- EXERCISE AIM -
The output is a word-for-word repeat of the listing below, free of images.

- WORKING DATA -

-=-=-=-=-

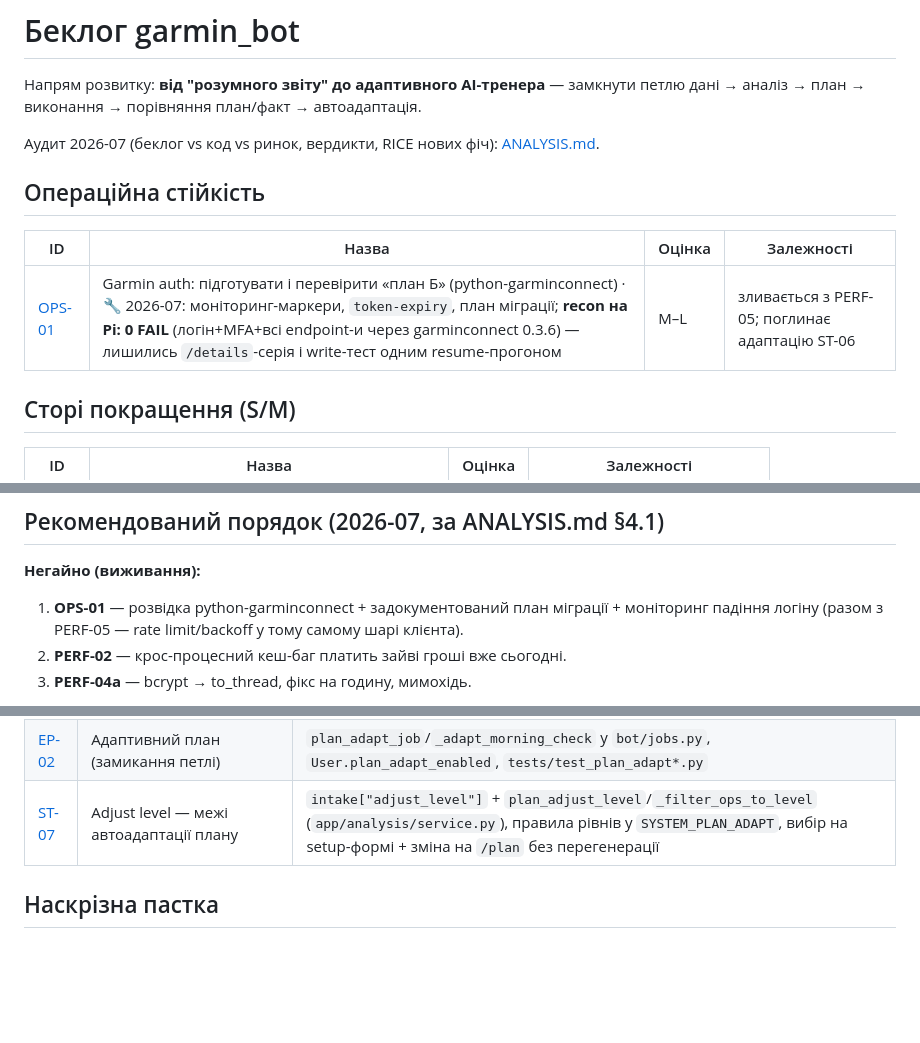
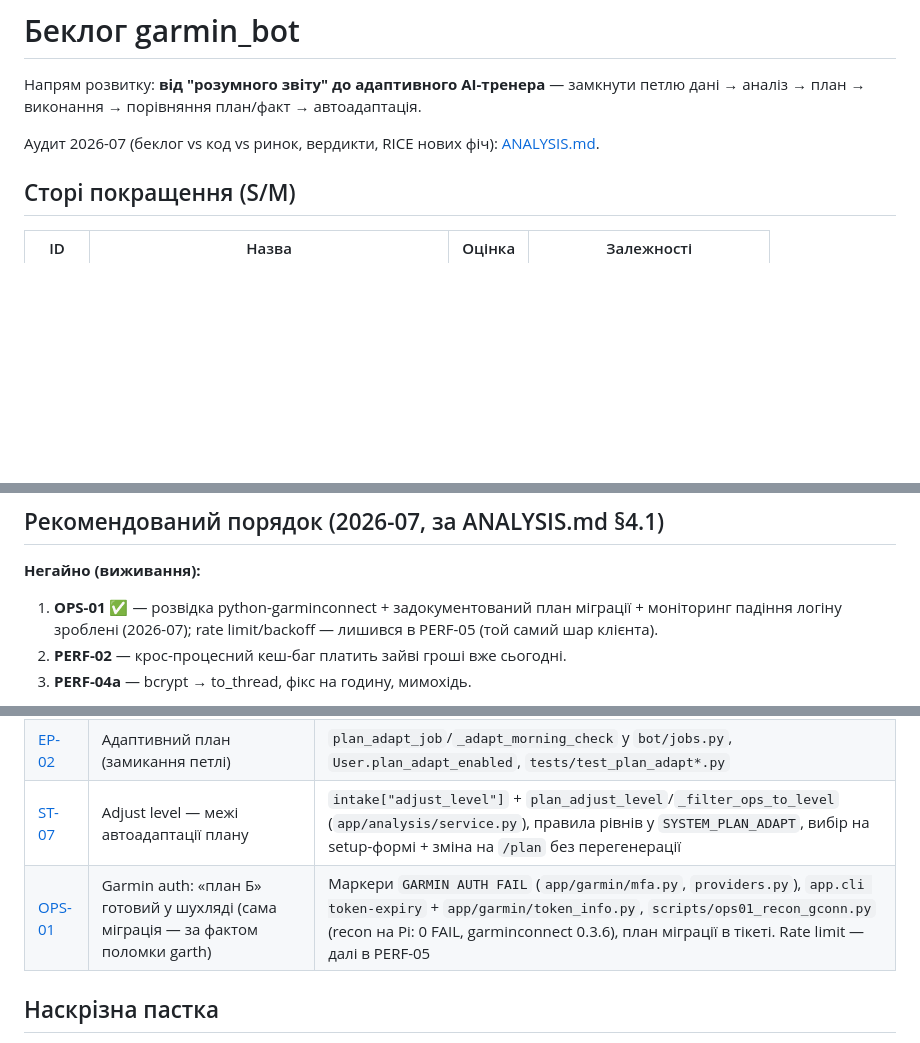
Before and after one commit to boserh/garmin-coach, a Markdown page: docs/backlog/README.md, 3 parts joined by grey strips. GitHub-like rendering; blank space fills up the shorter version.

```diff
--- a/docs/backlog/README.md
+++ b/docs/backlog/README.md
@@ -5,12 +5,6 @@
 
 Аудит 2026-07 (беклог vs код vs ринок, вердикти, RICE нових фіч):
 [ANALYSIS.md](ANALYSIS.md).
-
-## Операційна стійкість
-
-| ID | Назва | Оцінка | Залежності |
-| --- | --- | --- | --- |
-| [OPS-01](OPS-01-garmin-auth-plan-b.md) | Garmin auth: підготувати і перевірити «план Б» (python-garminconnect) · 🔧 2026-07: моніторинг-маркери, `token-expiry`, план міграції; **recon на Pi: 0 FAIL** (логін+MFA+всі endpoint-и через garminconnect 0.3.6) — лишились `/details`-серія і write-тест одним resume-прогоном | M–L | зливається з PERF-05; поглинає адаптацію ST-06 |
 
 ## Сторі покращення (S/M)
 
@@ -76,9 +70,9 @@
 
 **Негайно (виживання):**
 
-1. **OPS-01** — розвідка python-garminconnect + задокументований план міграції +
-   моніторинг падіння логіну (разом з PERF-05 — rate limit/backoff у тому самому
-   шарі клієнта).
+1. **OPS-01** ✅ — розвідка python-garminconnect + задокументований план міграції +
+   моніторинг падіння логіну зроблені (2026-07); rate limit/backoff — лишився
+   в PERF-05 (той самий шар клієнта).
 2. **PERF-02** — крос-процесний кеш-баг платить зайві гроші вже сьогодні.
 3. **PERF-04a** — bcrypt → to_thread, фікс на годину, мимохідь.
 
@@ -114,6 +108,7 @@ EP-10 (аналіз вело) і ST-05 — за запитом/філери.
 | [EP-01](EP-01-plan-vs-actual-matching.md) | План/факт: матчинг виконаних тренувань | `app/garmin/matching.py` + `tests/test_matching.py` |
 | [EP-02](EP-02-adaptive-plan.md) | Адаптивний план (замикання петлі) | `plan_adapt_job`/`_adapt_morning_check` у `bot/jobs.py`, `User.plan_adapt_enabled`, `tests/test_plan_adapt*.py` |
 | [ST-07](ST-07-plan-adjust-level.md) | Adjust level — межі автоадаптації плану | `intake["adjust_level"]` + `plan_adjust_level`/`_filter_ops_to_level` (`app/analysis/service.py`), правила рівнів у `SYSTEM_PLAN_ADAPT`, вибір на setup-формі + зміна на `/plan` без перегенерації |
+| [OPS-01](OPS-01-garmin-auth-plan-b.md) | Garmin auth: «план Б» готовий у шухляді (сама міграція — за фактом поломки garth) | Маркери `GARMIN AUTH FAIL` (`app/garmin/mfa.py`, `providers.py`), `app.cli token-expiry` + `app/garmin/token_info.py`, `scripts/ops01_recon_gconn.py` (recon на Pi: 0 FAIL, garminconnect 0.3.6), план міграції в тікеті. Rate limit — далі в PERF-05 |
 
 ## Наскрізна пастка
 
```
Also changed, not shown: docs/backlog/OPS-01-garmin-auth-plan-b.md (+23 -9 lines).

-=-=-=-=-

- EXPECTED ANSWER -
Before and after one commit to boserh/garmin-coach, a Markdown page: docs/backlog/README.md, 3 parts joined by grey strips. GitHub-like rendering; blank space fills up the shorter version.

```diff
--- a/docs/backlog/README.md
+++ b/docs/backlog/README.md
@@ -5,12 +5,6 @@
 
 Аудит 2026-07 (беклог vs код vs ринок, вердикти, RICE нових фіч):
 [ANALYSIS.md](ANALYSIS.md).
-
-## Операційна стійкість
-
-| ID | Назва | Оцінка | Залежності |
-| --- | --- | --- | --- |
-| [OPS-01](OPS-01-garmin-auth-plan-b.md) | Garmin auth: підготувати і перевірити «план Б» (python-garminconnect) · 🔧 2026-07: моніторинг-маркери, `token-expiry`, план міграції; **recon на Pi: 0 FAIL** (логін+MFA+всі endpoint-и через garminconnect 0.3.6) — лишились `/details`-серія і write-тест одним resume-прогоном | M–L | зливається з PERF-05; поглинає адаптацію ST-06 |
 
 ## Сторі покращення (S/M)
 
@@ -76,9 +70,9 @@
 
 **Негайно (виживання):**
 
-1. **OPS-01** — розвідка python-garminconnect + задокументований план міграції +
-   моніторинг падіння логіну (разом з PERF-05 — rate limit/backoff у тому самому
-   шарі клієнта).
+1. **OPS-01** ✅ — розвідка python-garminconnect + задокументований план міграції +
+   моніторинг падіння логіну зроблені (2026-07); rate limit/backoff — лишився
+   в PERF-05 (той самий шар клієнта).
 2. **PERF-02** — крос-процесний кеш-баг платить зайві гроші вже сьогодні.
 3. **PERF-04a** — bcrypt → to_thread, фікс на годину, мимохідь.
 
@@ -114,6 +108,7 @@ EP-10 (аналіз вело) і ST-05 — за запитом/філери.
 | [EP-01](EP-01-plan-vs-actual-matching.md) | План/факт: матчинг виконаних тренувань | `app/garmin/matching.py` + `tests/test_matching.py` |
 | [EP-02](EP-02-adaptive-plan.md) | Адаптивний план (замикання петлі) | `plan_adapt_job`/`_adapt_morning_check` у `bot/jobs.py`, `User.plan_adapt_enabled`, `tests/test_plan_adapt*.py` |
 | [ST-07](ST-07-plan-adjust-level.md) | Adjust level — межі автоадаптації плану | `intake["adjust_level"]` + `plan_adjust_level`/`_filter_ops_to_level` (`app/analysis/service.py`), правила рівнів у `SYSTEM_PLAN_ADAPT`, вибір на setup-формі + зміна на `/plan` без перегенерації |
+| [OPS-01](OPS-01-garmin-auth-plan-b.md) | Garmin auth: «план Б» готовий у шухляді (сама міграція — за фактом поломки garth) | Маркери `GARMIN AUTH FAIL` (`app/garmin/mfa.py`, `providers.py`), `app.cli token-expiry` + `app/garmin/token_info.py`, `scripts/ops01_recon_gconn.py` (recon на Pi: 0 FAIL, garminconnect 0.3.6), план міграції в тікеті. Rate limit — далі в PERF-05 |
 
 ## Наскрізна пастка
 
```
Also changed, not shown: docs/backlog/OPS-01-garmin-auth-plan-b.md (+23 -9 lines).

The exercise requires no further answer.